What is a Miracle?
Many definitions are given, but a true miracle is something beyond man's intellectual or scientific ability to accomplish. It is more than a highly improbable event; it injects a new element (the supernatural) into the natural order of things.
Four Greek words are used in the gospels to characterize our Lord's miracles. (1) Dunamis emphasizes that the mighty power of God has entered our world as displayed in Christ's miracles (Matthew 11:21; Mark 6:2,5, 14; 9:39). (2) Teras means "wonder" and underscores the extraordinary character of the Lord's miracles. It is always used with some other word (such as "signs and wonders") so that we will not think of the miracles simply as dazzling demonstrations (Mark 13:22; John 4:48). (3) Ergon means "works" and is used both for Christ's miracles and His ordinary deeds of mercy (John 5:20,36; 7:3; 10:25). (4) Semeion means "sign" and indicates that Christ's miracles were to teach us spiritual truths (John 2:11; 4:54; 6:2; 11:47).
The Purpose of the Miracles
The main purpose of the miracles was to teach—to reveal something about who Christ is and what He can do. Christ used miracles to demonstrate His deity (Mark 2:7), to support His claims to being the Messiah (Matthew 9:27), and to serve as illustrations of deeper spiritual truths (see John 6:32-35). But the miracles also remind us of the consequences of sin—sickness, blindness, death—and of the power of the Lord to do something about those consequences.

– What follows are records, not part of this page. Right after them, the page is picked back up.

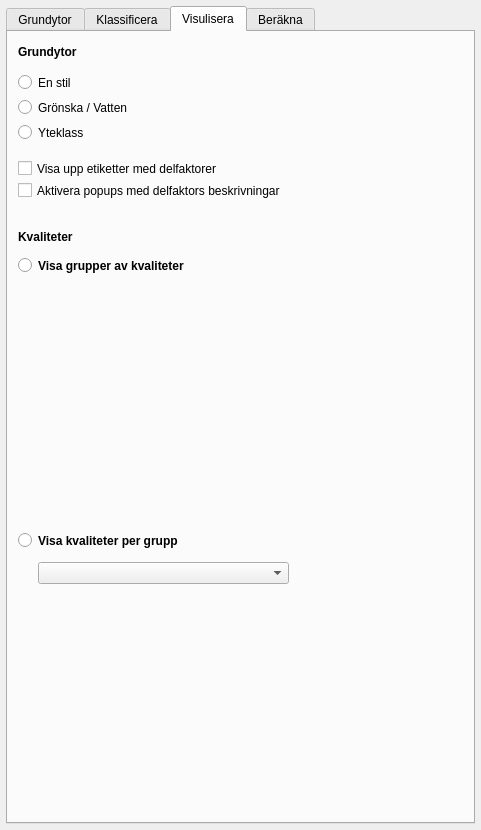
Above: ui/qgyf_dockwidget_base.ui from co-city/QGYF before the change. Below: the same form after it.
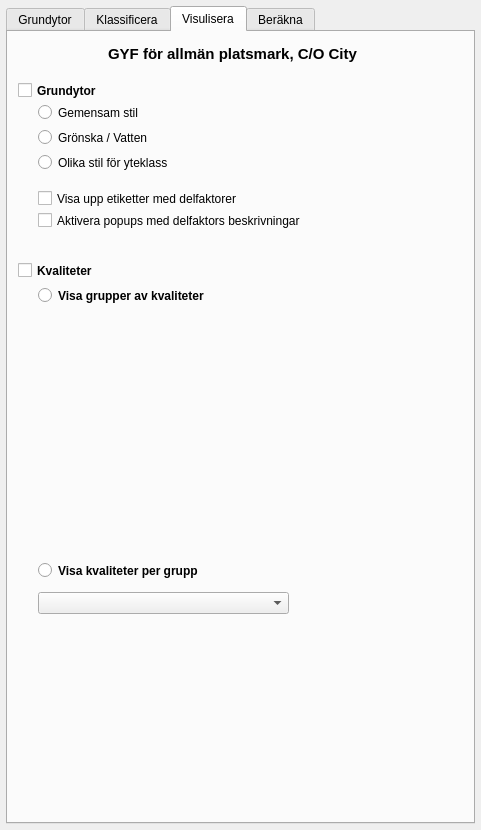
That is the form after the change. Icons and pictures are not drawn. Custom widgets are drawn as their Qt base class.

```diff
--- a/ui/qgyf_dockwidget_base.ui
+++ b/ui/qgyf_dockwidget_base.ui
@@ -765,8 +765,8 @@
        <widget class="QRadioButton" name="showAll">
         <property name="geometry">
          <rect>
-          <x>10</x>
-          <y>225</y>
+          <x>30</x>
+          <y>255</y>
           <width>281</width>
           <height>17</height>
          </rect>
@@ -784,8 +784,8 @@
        <widget class="QRadioButton" name="showGroup">
         <property name="geometry">
          <rect>
-          <x>10</x>
-          <y>500</y>
+          <x>30</x>
+          <y>530</y>
           <width>191</width>
           <height>17</height>
          </rect>
@@ -804,7 +804,7 @@
         <property name="geometry">
          <rect>
           <x>30</x>
-          <y>530</y>
+          <y>560</y>
           <width>251</width>
           <height>22</height>
          </rect>
@@ -813,19 +813,23 @@
        <widget class="QWidget" name="layoutWidget">
         <property name="geometry">
          <rect>
-          <x>30</x>
-          <y>250</y>
-          <width>381</width>
+          <x>20</x>
+          <y>280</y>
+          <width>391</width>
           <height>241</height>
          </rect>
         </property>
-        <layout class="QVBoxLayout" name="checkBoxLayout"/>
+        <layout class="QVBoxLayout" name="checkBoxLayout" stretch="">
+         <property name="spacing">
+          <number>8</number>
+         </property>
+        </layout>
        </widget>
        <widget class="QRadioButton" name="showAreasOneStyle">
         <property name="geometry">
          <rect>
-          <x>10</x>
-          <y>40</y>
+          <x>30</x>
+          <y>70</y>
           <width>281</width>
           <height>21</height>
          </rect>
@@ -837,27 +841,14 @@
          </font>
         </property>
         <property name="text">
-         <string>En stil</string>
-        </property>
-       </widget>
-       <widget class="QLabel" name="label_Areas">
-        <property name="geometry">
-         <rect>
-          <x>10</x>
-          <y>5</y>
-          <width>167</width>
-          <height>30</height>
-         </rect>
-        </property>
-        <property name="text">
-         <string>&lt;html&gt;&lt;head/&gt;&lt;body&gt;&lt;p&gt;&lt;span style=&quot; font-weight:600;&quot;&gt;Grundytor&lt;/span&gt;&lt;/p&gt;&lt;/body&gt;&lt;/html&gt;</string>
+         <string>Gemensam stil</string>
         </property>
        </widget>
        <widget class="QRadioButton" name="showAreasGroups">
         <property name="geometry">
          <rect>
-          <x>10</x>
-          <y>65</y>
+          <x>30</x>
+          <y>95</y>
           <width>281</width>
           <height>21</height>
          </rect>
@@ -875,8 +866,8 @@
        <widget class="QRadioButton" name="showAreasClass">
         <property name="geometry">
          <rect>
-          <x>10</x>
-          <y>90</y>
+          <x>30</x>
+          <y>120</y>
           <width>281</width>
           <height>21</height>
          </rect>
@@ -888,14 +879,14 @@
          </font>
         </property>
         <property name="text">
-         <string>Yteklass</string>
+         <string>Olika stil för yteklass</string>
         </property>
        </widget>
        <widget class="QCheckBox" name="showAreasLabels">
         <property name="geometry">
          <rect>
-          <x>10</x>
-          <y>128</y>
+          <x>30</x>
+          <y>158</y>
           <width>351</width>
           <height>17</height>
          </rect>
@@ -907,8 +898,8 @@
        <widget class="QCheckBox" name="showAreasPopups">
         <property name="geometry">
          <rect>
-          <x>10</x>
-          <y>150</y>
+          <x>30</x>
+          <y>180</y>
           <width>351</width>
           <height>17</height>
          </rect>
@@ -917,17 +908,76 @@
          <string>Aktivera popups med delfaktors beskrivningar</string>
         </property>
        </widget>
-       <widget class="QLabel" name="label_Qualities">
+       <widget class="QLabel" name="gyfVersion_3">
         <property name="geometry">
          <rect>
+          <x>20</x>
+          <y>10</y>
+          <width>409</width>
+          <height>24</height>
+         </rect>
+        </property>
+        <property name="sizePolicy">
+         <sizepolicy hsizetype="Preferred" vsizetype="Preferred">
+          <horstretch>0</horstretch>
+          <verstretch>100</verstretch>
+         </sizepolicy>
+        </property>
+        <property name="font">
+         <font>
+          <pointsize>11</pointsize>
+          <weight>75</weight>
+          <bold>true</bold>
+         </font>
+        </property>
+        <property name="text">
+         <string>GYF för allmän platsmark, C/O City</string>
+        </property>
+        <property name="textFormat">
+         <enum>Qt::RichText</enum>
+        </property>
+        <property name="alignment">
+         <set>Qt::AlignCenter</set>
+        </property>
+       </widget>
+       <widget class="QCheckBox" name="label_Areas">
+        <property name="geometry">
+         <rect>
           <x>10</x>
-          <y>190</y>
-          <width>167</width>
-          <height>30</height>
+          <y>50</y>
+          <width>301</width>
+          <height>17</height>
          </rect>
         </property>
+        <property name="font">
+         <font>
+          <pointsize>9</pointsize>
+          <weight>75</weight>
+          <bold>true</bold>
+         </font>
+        </property>
         <property name="text">
-         <string>&lt;html&gt;&lt;head/&gt;&lt;body&gt;&lt;p&gt;&lt;span style=&quot; font-weight:600;&quot;&gt;Kvaliteter&lt;/span&gt;&lt;/p&gt;&lt;/body&gt;&lt;/html&gt;</string>
+         <string>Grundytor</string>
+        </property>
+       </widget>
+       <widget class="QCheckBox" name="label_Qualities">
+        <property name="geometry">
+         <rect>
+          <x>10</x>
+          <y>230</y>
+          <width>301</width>
+          <height>17</height>
+         </rect>
+        </property>
+        <property name="font">
+         <font>
+          <pointsize>9</pointsize>
+          <weight>75</weight>
+          <bold>true</bold>
+         </font>
+        </property>
+        <property name="text">
+         <string>Kvaliteter</string>
         </property>
        </widget>
       </widget>
```
Left out of the diff: 193 changed lines with no effect on the pictures.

In His miracles we see Him as Lord over nature, Lord over life, Lord over death, Lord over sickness, Lord over sin, and Lord over Satan. The miracles are clear and eloquent evidence that Jesus of Nazareth possessed powers that belong only to God and therefore that He is God Himself.
The Greatest Miracle
The three resurrections from the dead (the widow of Nain's son, Jairus's daughter, and Lazarus), portray our Lord as "the resurrection, and the life" (John 11:25). While those three returned to this life to die again, they preview the new kind of underlying life to which all believers will be raised by the Lord. And, of course, His greatest miracle—His own resurrection from the dead—seals that guarantee.
Because the tomb is empty, our Lord lives, and He lives in the lives of His children (Galatians 2:20). What does that mean for us in this day? It does not mean exemption from trials or sickness or attacks, but it assures us that the grace of our living Lord is sufficient in all circumstances (2 Corinthians 12:9). It does not necessarily mean He will give the same signs and perform the same wonders He did while He was here on earth, nor that we will perform them, but it does mean we can rely on His power to accomplish all His desires in our lives and in this world.
This is the Lord who saves all who put their trust in Him. This is the Lord who cares for His own through every circumstance of life. This is the Lord whom we love and serve forever!
—Condensed from The Miracles of our Lord by Charles C. Ryrie. Copyright (c) 2005 ECS Ministries.